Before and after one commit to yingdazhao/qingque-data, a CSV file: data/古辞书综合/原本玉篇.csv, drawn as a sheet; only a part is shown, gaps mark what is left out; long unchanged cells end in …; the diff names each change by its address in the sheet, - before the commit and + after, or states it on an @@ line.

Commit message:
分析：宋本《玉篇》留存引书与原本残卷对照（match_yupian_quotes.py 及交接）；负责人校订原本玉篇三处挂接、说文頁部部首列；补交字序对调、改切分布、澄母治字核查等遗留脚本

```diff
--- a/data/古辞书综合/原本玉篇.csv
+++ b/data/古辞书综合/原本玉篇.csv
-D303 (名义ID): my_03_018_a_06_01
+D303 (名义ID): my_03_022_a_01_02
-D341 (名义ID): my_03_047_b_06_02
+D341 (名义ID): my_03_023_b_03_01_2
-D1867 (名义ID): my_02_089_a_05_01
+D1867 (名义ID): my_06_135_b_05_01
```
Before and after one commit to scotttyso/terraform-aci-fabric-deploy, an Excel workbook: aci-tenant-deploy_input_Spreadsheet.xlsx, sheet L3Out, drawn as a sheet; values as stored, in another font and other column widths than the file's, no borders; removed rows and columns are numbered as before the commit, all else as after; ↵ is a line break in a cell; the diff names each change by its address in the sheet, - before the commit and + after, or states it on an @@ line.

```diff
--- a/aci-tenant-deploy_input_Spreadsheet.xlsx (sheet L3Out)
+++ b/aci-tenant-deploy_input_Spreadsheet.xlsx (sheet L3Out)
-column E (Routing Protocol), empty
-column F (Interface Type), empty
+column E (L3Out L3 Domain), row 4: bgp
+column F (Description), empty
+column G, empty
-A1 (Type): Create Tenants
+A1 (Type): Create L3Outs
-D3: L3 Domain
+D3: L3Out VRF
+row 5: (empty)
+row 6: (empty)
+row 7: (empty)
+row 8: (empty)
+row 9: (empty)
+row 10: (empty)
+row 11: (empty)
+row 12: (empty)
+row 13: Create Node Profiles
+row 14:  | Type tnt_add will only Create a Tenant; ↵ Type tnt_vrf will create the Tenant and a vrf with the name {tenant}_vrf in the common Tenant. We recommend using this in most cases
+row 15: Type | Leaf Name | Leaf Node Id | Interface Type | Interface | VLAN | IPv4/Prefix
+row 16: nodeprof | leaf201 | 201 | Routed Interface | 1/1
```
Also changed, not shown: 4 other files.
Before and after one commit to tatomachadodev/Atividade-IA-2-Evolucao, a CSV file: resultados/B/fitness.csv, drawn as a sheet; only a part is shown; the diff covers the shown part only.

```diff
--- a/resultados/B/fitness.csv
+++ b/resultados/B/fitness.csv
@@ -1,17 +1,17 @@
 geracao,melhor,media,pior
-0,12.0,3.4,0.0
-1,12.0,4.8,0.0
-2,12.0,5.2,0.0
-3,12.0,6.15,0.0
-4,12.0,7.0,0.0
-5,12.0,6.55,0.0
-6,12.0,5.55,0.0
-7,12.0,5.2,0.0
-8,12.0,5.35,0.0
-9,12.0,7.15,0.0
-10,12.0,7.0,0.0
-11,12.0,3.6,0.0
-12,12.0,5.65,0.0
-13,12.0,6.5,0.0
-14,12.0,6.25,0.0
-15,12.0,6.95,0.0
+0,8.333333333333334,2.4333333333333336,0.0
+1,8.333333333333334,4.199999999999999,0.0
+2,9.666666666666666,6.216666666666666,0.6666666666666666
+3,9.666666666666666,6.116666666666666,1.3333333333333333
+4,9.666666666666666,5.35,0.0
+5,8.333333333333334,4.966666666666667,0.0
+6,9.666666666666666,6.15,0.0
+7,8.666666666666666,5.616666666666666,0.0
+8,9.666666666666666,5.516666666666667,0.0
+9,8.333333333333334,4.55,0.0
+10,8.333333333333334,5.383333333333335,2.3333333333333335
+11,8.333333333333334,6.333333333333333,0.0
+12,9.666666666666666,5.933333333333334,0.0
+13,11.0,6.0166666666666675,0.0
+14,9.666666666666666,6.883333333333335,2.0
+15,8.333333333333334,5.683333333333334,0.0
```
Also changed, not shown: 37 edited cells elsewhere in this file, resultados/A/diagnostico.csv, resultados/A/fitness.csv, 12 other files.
****
Exercise instructions
Gather up, from the records above, each line where the word "Interface" appears.

Solution to the exercise
-column F (Interface Type), empty
+row 15: Type | Leaf Name | Leaf Node Id | Interface Type | Interface | VLAN | IPv4/Prefix
+row 16: nodeprof | leaf201 | 201 | Routed Interface | 1/1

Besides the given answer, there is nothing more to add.